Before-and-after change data
Start of Block

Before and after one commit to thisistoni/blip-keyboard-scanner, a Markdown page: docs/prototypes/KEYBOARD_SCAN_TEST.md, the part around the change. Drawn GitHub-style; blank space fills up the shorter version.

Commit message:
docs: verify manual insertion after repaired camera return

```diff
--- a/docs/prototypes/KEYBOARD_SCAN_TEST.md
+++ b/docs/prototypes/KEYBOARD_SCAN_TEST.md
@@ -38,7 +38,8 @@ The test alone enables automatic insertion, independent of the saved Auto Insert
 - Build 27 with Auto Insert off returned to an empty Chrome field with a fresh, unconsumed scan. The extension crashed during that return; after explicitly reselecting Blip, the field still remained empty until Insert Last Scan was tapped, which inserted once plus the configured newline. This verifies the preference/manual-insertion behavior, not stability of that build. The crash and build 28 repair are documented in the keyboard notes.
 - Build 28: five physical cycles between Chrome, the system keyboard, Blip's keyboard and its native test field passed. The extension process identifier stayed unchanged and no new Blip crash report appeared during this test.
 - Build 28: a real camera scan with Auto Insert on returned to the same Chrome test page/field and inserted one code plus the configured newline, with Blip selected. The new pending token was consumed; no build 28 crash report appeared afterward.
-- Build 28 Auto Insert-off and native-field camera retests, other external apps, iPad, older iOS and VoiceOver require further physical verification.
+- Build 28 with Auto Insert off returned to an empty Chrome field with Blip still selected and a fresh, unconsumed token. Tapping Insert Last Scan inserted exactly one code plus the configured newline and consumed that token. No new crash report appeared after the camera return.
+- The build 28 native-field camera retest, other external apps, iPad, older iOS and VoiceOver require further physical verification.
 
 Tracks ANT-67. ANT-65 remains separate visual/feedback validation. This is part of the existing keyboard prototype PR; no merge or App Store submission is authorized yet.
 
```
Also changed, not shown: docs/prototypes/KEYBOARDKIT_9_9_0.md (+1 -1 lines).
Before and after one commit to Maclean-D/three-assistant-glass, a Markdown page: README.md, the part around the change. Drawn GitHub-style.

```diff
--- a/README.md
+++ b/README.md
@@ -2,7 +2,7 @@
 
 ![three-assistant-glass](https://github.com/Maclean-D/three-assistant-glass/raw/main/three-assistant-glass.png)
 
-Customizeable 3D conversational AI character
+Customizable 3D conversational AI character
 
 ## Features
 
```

End of Block
Start of Block

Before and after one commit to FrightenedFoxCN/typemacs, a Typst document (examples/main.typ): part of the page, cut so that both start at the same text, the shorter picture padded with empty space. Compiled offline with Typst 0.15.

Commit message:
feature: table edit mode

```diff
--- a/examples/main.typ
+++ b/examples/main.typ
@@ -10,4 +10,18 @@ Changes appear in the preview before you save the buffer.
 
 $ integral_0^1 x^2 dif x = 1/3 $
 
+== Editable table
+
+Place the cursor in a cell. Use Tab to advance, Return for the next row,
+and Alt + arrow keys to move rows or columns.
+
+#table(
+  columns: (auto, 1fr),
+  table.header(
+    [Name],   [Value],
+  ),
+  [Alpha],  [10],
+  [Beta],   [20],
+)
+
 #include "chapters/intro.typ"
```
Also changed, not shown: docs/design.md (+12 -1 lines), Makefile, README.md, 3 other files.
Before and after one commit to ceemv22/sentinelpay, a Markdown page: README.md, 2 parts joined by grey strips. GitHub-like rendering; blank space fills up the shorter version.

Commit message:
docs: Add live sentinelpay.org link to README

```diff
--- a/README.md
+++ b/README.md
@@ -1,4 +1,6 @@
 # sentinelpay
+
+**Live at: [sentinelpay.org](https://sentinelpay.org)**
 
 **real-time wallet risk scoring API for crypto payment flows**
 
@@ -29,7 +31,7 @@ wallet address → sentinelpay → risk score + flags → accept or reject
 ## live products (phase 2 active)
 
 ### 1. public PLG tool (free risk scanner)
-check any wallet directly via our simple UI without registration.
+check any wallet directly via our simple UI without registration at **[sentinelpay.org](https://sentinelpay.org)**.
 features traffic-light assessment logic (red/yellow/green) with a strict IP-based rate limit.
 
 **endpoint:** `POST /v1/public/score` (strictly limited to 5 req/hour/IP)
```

End of Block
Start of Block

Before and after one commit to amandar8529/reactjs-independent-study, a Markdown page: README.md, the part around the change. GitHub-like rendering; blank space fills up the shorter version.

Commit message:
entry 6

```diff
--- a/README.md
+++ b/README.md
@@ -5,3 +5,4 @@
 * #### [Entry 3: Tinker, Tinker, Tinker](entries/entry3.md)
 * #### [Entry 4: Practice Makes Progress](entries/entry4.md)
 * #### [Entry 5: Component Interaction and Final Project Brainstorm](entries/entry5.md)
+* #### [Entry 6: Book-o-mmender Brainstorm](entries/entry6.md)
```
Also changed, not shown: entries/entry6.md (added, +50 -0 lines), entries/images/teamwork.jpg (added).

End of Block

▸ **Your objective**: When a line of the data holds the string "crash", pick it out and copy it.

▸ **Answer section**:
 - Build 27 with Auto Insert off returned to an empty Chrome field with a fresh, unconsumed scan. The extension crashed during that return; after explicitly reselecting Blip, the field still remained empty until Insert Last Scan was tapped, which inserted once plus the configured newline. This verifies the preference/manual-insertion behavior, not stability of that build. The crash and build 28 repair are documented in the keyboard notes.
 - Build 28: five physical cycles between Chrome, the system keyboard, Blip's keyboard and its native test field passed. The extension process identifier stayed unchanged and no new Blip crash report appeared during this test.
 - Build 28: a real camera scan with Auto Insert on returned to the same Chrome test page/field and inserted one code plus the configured newline, with Blip selected. The new pending token was consumed; no build 28 crash report appeared afterward.
+- Build 28 with Auto Insert off returned to an empty Chrome field with Blip still selected and a fresh, unconsumed token. Tapping Insert Last Scan inserted exactly one code plus the configured newline and consumed that token. No new crash report appeared after the camera return.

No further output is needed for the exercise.